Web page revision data
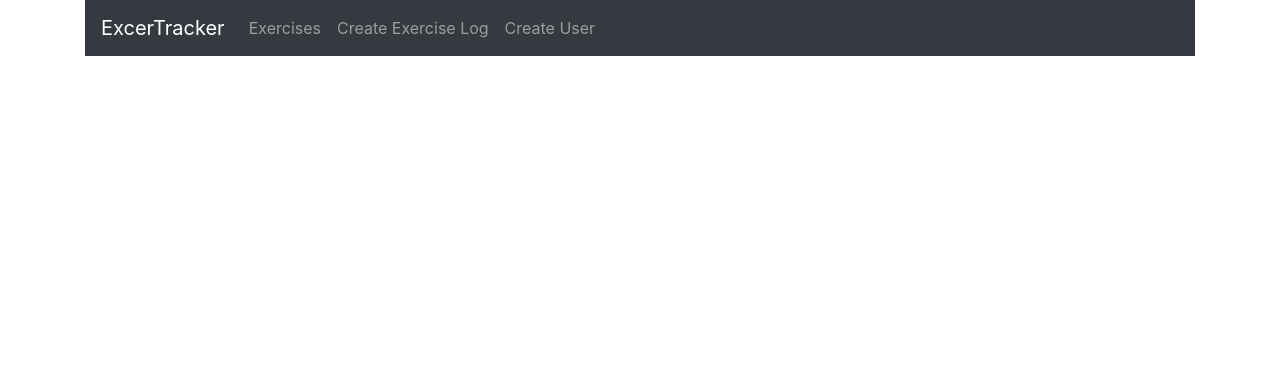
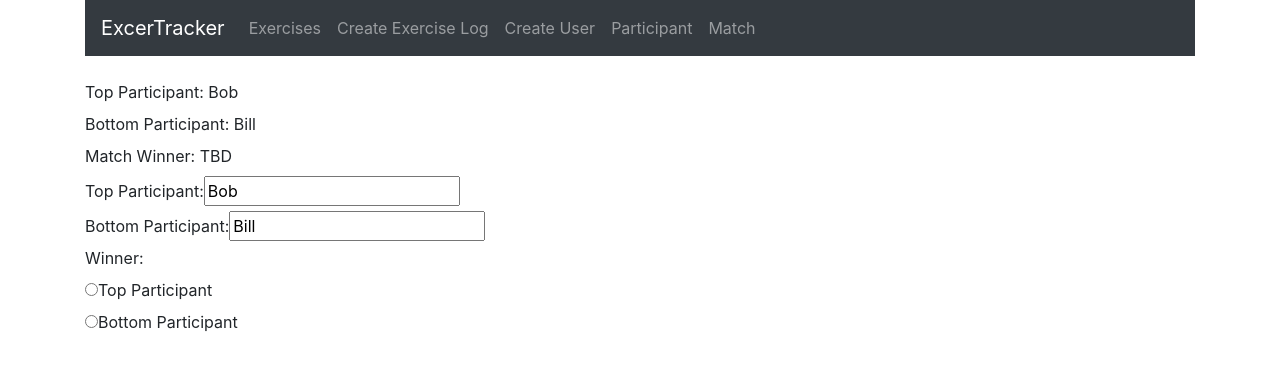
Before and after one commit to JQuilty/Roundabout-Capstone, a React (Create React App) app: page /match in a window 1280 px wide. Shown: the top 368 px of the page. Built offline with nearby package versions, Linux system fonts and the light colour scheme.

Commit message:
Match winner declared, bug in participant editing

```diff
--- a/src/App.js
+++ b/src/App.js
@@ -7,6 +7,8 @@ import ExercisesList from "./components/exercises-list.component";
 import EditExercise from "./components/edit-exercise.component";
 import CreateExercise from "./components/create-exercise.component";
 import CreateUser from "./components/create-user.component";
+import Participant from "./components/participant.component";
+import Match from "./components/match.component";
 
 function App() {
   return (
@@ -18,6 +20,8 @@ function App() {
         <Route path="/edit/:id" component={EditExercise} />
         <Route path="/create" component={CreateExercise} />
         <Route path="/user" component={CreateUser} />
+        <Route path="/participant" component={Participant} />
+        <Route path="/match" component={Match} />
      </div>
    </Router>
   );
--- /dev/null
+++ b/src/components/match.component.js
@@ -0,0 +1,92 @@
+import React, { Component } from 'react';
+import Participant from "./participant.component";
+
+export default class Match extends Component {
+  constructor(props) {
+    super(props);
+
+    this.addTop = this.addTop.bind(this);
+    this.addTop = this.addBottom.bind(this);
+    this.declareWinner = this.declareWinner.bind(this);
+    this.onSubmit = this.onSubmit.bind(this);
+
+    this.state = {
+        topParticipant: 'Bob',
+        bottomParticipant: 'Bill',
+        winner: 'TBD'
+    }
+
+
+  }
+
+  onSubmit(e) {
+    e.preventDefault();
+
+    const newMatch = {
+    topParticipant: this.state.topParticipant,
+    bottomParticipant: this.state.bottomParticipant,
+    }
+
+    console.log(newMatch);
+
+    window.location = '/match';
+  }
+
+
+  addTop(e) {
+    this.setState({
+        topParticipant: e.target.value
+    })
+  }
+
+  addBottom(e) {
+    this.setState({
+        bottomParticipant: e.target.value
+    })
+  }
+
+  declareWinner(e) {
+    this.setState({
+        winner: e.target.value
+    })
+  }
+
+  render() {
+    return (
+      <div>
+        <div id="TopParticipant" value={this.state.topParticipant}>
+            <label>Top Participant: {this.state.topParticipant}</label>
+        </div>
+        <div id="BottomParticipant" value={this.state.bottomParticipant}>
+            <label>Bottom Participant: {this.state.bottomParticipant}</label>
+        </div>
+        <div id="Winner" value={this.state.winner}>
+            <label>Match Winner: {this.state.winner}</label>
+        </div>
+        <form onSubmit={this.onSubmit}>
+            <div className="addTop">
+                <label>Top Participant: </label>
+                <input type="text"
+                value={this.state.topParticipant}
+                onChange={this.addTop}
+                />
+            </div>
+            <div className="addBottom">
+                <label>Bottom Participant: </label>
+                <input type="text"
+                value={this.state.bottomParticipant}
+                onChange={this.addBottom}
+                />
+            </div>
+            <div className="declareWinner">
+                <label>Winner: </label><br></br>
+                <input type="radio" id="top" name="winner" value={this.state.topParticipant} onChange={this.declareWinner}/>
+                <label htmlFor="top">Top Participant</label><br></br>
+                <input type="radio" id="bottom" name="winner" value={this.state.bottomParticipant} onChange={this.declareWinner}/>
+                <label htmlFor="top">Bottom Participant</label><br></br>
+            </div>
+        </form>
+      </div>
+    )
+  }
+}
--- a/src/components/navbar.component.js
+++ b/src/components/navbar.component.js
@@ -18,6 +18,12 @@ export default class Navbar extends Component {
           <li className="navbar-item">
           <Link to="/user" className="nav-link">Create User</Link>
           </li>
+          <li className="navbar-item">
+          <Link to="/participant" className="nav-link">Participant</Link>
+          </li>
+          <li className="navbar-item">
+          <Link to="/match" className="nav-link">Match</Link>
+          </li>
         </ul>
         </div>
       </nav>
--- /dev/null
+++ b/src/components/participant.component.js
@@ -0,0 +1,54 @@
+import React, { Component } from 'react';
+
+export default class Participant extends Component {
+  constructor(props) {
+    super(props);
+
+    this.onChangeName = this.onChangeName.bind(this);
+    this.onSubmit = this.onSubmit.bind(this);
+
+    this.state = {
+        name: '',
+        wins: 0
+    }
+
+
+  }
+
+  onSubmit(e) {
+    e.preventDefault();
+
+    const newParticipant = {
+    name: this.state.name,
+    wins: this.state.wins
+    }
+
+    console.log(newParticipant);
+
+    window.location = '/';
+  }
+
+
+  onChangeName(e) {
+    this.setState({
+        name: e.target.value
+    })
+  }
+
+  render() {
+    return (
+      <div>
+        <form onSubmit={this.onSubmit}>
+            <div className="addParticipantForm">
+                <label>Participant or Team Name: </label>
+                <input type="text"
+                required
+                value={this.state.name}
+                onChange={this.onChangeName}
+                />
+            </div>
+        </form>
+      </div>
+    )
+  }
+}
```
--
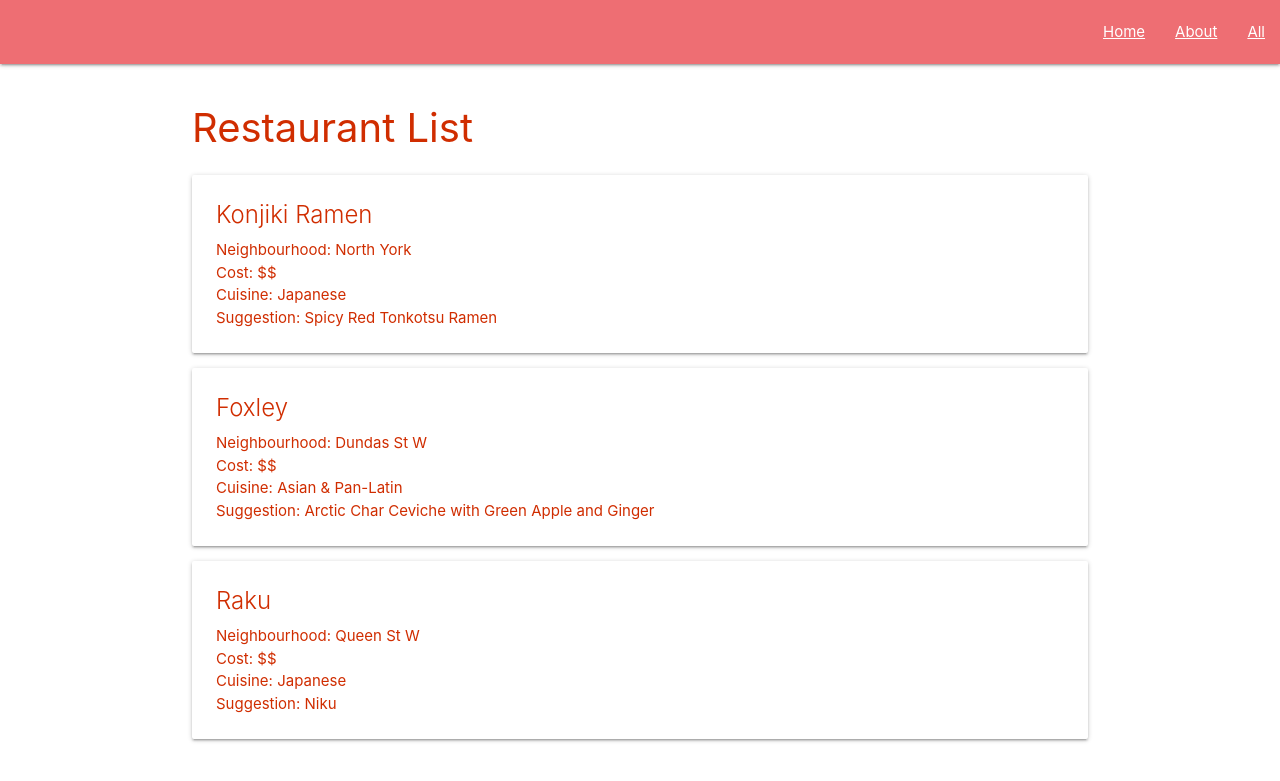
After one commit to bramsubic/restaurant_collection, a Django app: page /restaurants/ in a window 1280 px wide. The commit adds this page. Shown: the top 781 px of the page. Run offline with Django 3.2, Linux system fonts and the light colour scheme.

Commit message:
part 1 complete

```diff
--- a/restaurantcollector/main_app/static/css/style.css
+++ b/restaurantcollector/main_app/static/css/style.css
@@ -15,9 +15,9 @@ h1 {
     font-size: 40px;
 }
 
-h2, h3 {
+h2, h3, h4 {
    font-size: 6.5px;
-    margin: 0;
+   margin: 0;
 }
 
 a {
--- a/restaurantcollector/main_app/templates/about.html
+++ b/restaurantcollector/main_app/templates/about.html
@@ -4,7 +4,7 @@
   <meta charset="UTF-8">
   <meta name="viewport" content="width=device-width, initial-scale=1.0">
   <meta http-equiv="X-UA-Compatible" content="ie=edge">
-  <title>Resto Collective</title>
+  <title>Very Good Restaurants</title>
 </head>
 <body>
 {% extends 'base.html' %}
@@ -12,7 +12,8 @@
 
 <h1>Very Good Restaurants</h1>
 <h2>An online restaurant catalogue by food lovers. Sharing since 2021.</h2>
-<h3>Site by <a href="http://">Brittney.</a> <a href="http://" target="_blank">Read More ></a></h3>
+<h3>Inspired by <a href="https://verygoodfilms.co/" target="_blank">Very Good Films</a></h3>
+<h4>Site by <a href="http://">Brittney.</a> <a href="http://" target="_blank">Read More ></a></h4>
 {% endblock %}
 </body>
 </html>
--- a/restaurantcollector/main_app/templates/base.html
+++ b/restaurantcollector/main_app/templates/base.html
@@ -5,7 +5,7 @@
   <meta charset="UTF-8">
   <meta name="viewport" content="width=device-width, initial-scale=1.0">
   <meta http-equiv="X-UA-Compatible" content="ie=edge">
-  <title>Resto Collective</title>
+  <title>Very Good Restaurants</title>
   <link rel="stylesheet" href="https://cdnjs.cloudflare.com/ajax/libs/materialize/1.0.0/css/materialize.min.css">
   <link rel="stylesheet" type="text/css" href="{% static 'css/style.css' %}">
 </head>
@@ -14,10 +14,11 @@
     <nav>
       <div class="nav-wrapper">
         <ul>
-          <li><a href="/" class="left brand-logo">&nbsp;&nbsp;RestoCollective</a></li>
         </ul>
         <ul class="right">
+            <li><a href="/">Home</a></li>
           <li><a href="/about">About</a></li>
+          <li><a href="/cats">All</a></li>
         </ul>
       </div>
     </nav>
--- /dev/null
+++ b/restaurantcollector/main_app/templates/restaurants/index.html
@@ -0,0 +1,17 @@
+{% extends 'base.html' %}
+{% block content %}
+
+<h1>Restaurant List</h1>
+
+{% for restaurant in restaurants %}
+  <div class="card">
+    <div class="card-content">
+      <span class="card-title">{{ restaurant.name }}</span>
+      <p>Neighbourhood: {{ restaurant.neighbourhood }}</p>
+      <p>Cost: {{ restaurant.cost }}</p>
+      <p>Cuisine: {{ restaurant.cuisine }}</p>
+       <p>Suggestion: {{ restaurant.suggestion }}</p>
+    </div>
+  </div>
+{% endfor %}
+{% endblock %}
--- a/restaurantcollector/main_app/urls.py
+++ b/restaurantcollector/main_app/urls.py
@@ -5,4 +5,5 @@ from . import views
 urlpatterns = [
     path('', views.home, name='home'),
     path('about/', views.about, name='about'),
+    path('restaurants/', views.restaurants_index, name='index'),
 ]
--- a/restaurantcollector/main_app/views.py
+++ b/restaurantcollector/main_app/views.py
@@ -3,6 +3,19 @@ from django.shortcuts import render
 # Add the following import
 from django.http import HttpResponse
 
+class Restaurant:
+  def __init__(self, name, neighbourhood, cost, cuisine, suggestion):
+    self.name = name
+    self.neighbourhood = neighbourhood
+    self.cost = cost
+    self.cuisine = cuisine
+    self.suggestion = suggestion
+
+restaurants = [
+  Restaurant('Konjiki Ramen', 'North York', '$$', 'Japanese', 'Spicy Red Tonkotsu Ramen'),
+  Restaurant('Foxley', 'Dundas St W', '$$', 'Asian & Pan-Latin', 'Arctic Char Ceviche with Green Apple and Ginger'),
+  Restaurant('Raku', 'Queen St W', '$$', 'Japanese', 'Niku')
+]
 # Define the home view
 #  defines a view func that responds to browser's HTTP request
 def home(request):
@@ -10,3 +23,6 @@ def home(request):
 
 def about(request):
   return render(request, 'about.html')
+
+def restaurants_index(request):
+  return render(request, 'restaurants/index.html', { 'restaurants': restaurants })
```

- [ABOUT THIS EXERCISE] When a line of the records holds the word "path", copy that line.

- [RESPONSE BOX]
         <Route path="/edit/:id" component={EditExercise} />
         <Route path="/create" component={CreateExercise} />
         <Route path="/user" component={CreateUser} />
+        <Route path="/participant" component={Participant} />
+        <Route path="/match" component={Match} />
     path('', views.home, name='home'),
     path('about/', views.about, name='about'),
+    path('restaurants/', views.restaurants_index, name='index'),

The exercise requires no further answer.